Data excerpts
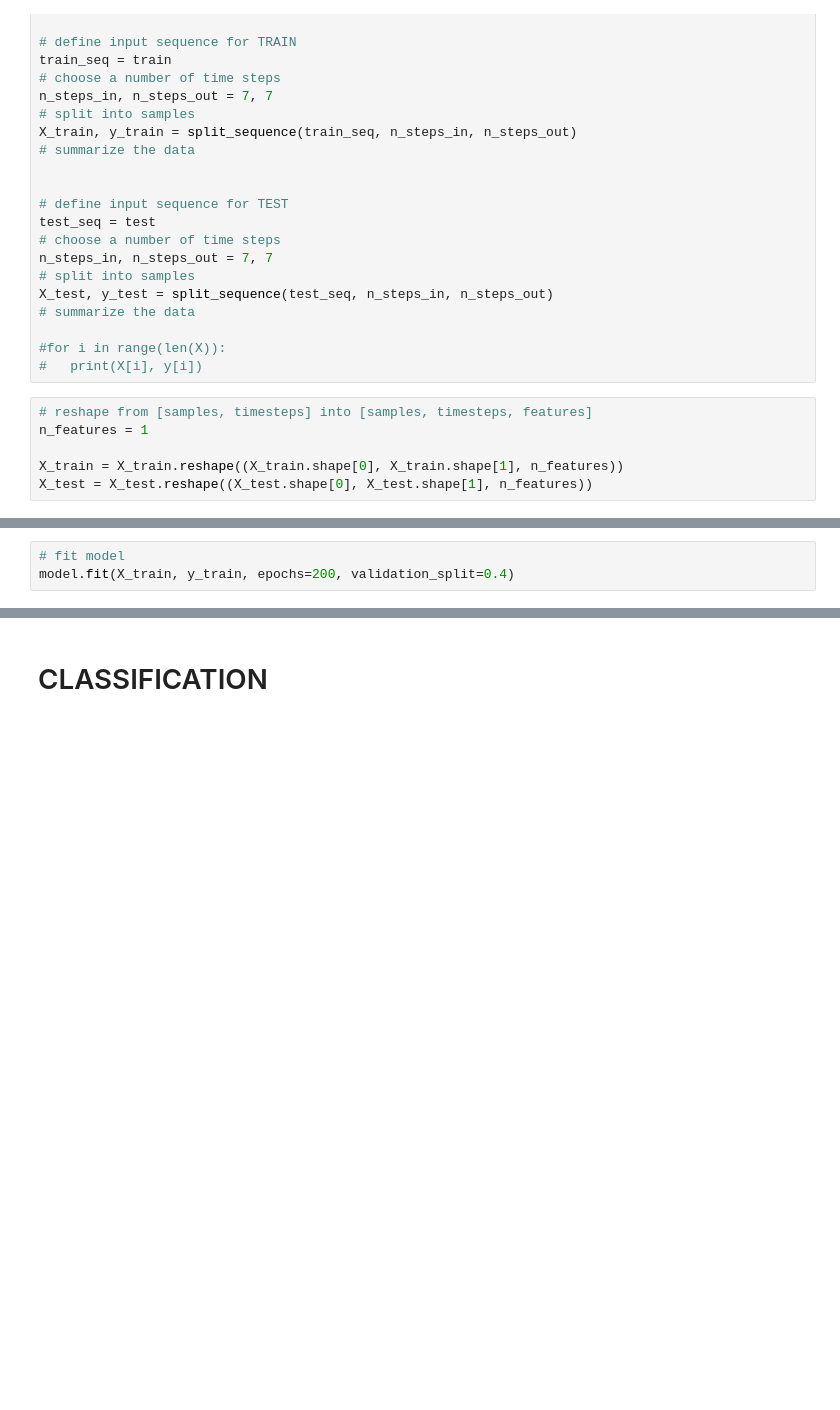
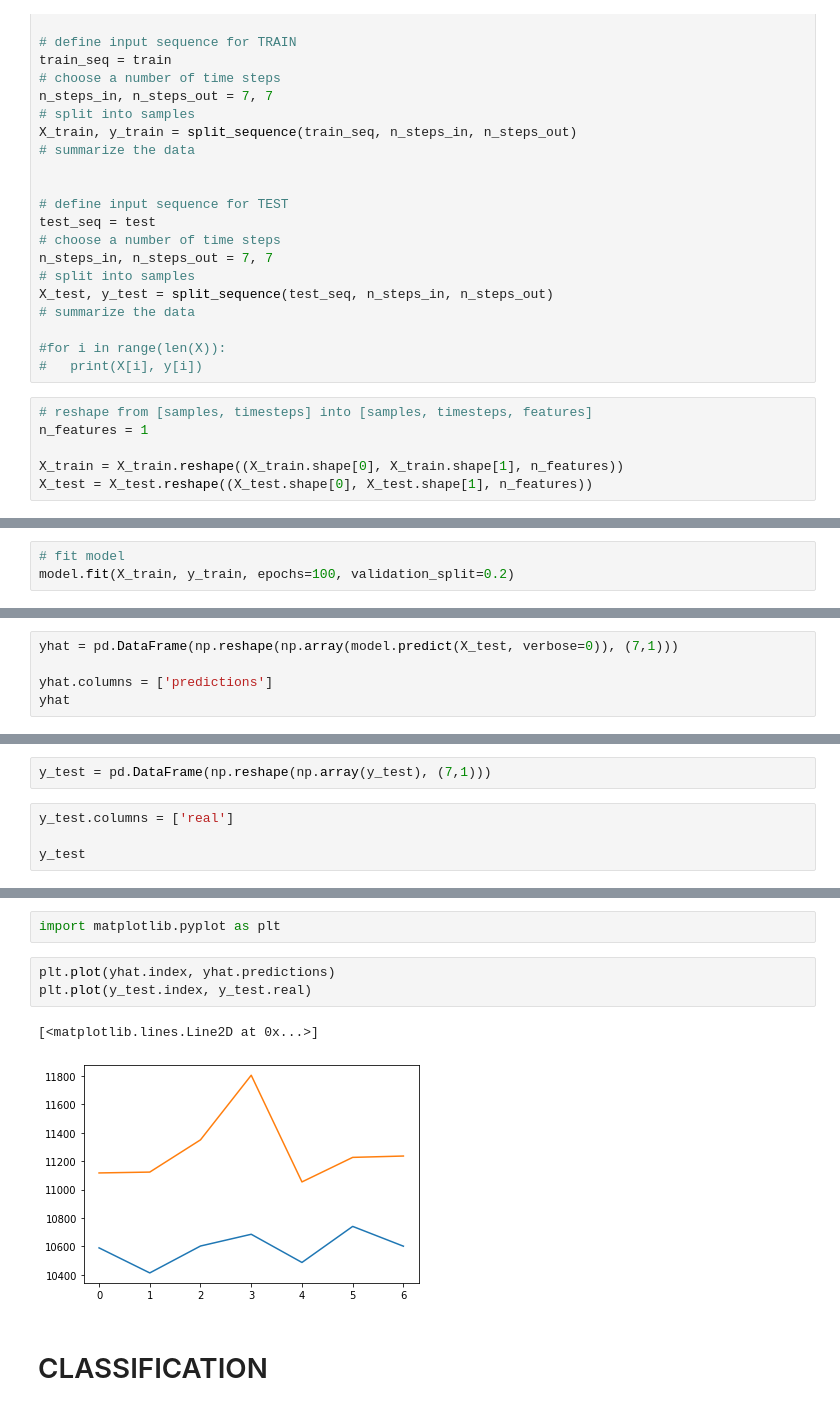
Before and after one commit to DonaldTurton/iLab2, a Jupyter notebook: Mdoelling_1.ipynb, the cells around one changed output, grey strips where cells are left out. Cells and saved outputs as stored; diff of their text form; blank space fills up the shorter version.

Commit message:
multi-step univaraite vector output model predicts and has a graph to show pred vs real

```diff
--- a/Mdoelling_1.ipynb
+++ b/Mdoelling_1.ipynb
@@ -1218,4 +1218,4 @@ WARNING:tensorflow:Layer lstm_9 will not use cuDNN kernel since it doesn't meet
 # %%
 # fit model
-model.fit(X_train, y_train, epochs=200, validation_split=0.4)
+model.fit(X_train, y_train, epochs=100, validation_split=0.2)
 # %% [output]
@@ -1250,0 +1240,5 @@ array([[11117.        , 11123.        , 11350.        , 11804.7440126 ,
+# %%
+yhat = pd.DataFrame(np.reshape(np.array(model.predict(X_test, verbose=0)), (7,1)))
+
+yhat.columns = ['predictions']
+yhat
@@ -1250,0 +1254,6 @@ array([[11117.        , 11123.        , 11350.        , 11804.7440126 ,
+# %%
+y_test = pd.DataFrame(np.reshape(np.array(y_test), (7,1)))
+# %%
+y_test.columns = ['real']
+
+y_test
@@ -1251,3 +1269,11 @@ array([[11117.        , 11123.        , 11350.        , 11804.7440126 ,
+# %%
+import matplotlib.pyplot as plt
+# %%
+plt.plot(yhat.index, yhat.predictions)
+plt.plot(y_test.index, y_test.real)
+# %% [output]
+[<matplotlib.lines.Line2D at 0x...>]
+[figure, added]
 # %% [markdown]
 # CLASSIFICATION
 # %%
```
Also changed, not shown: parts of 7 cells of this notebook.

## Exercise instructions
Check each line of the data above for the string "yhat", then report how many lines have it, with no other words.

## Answer below
4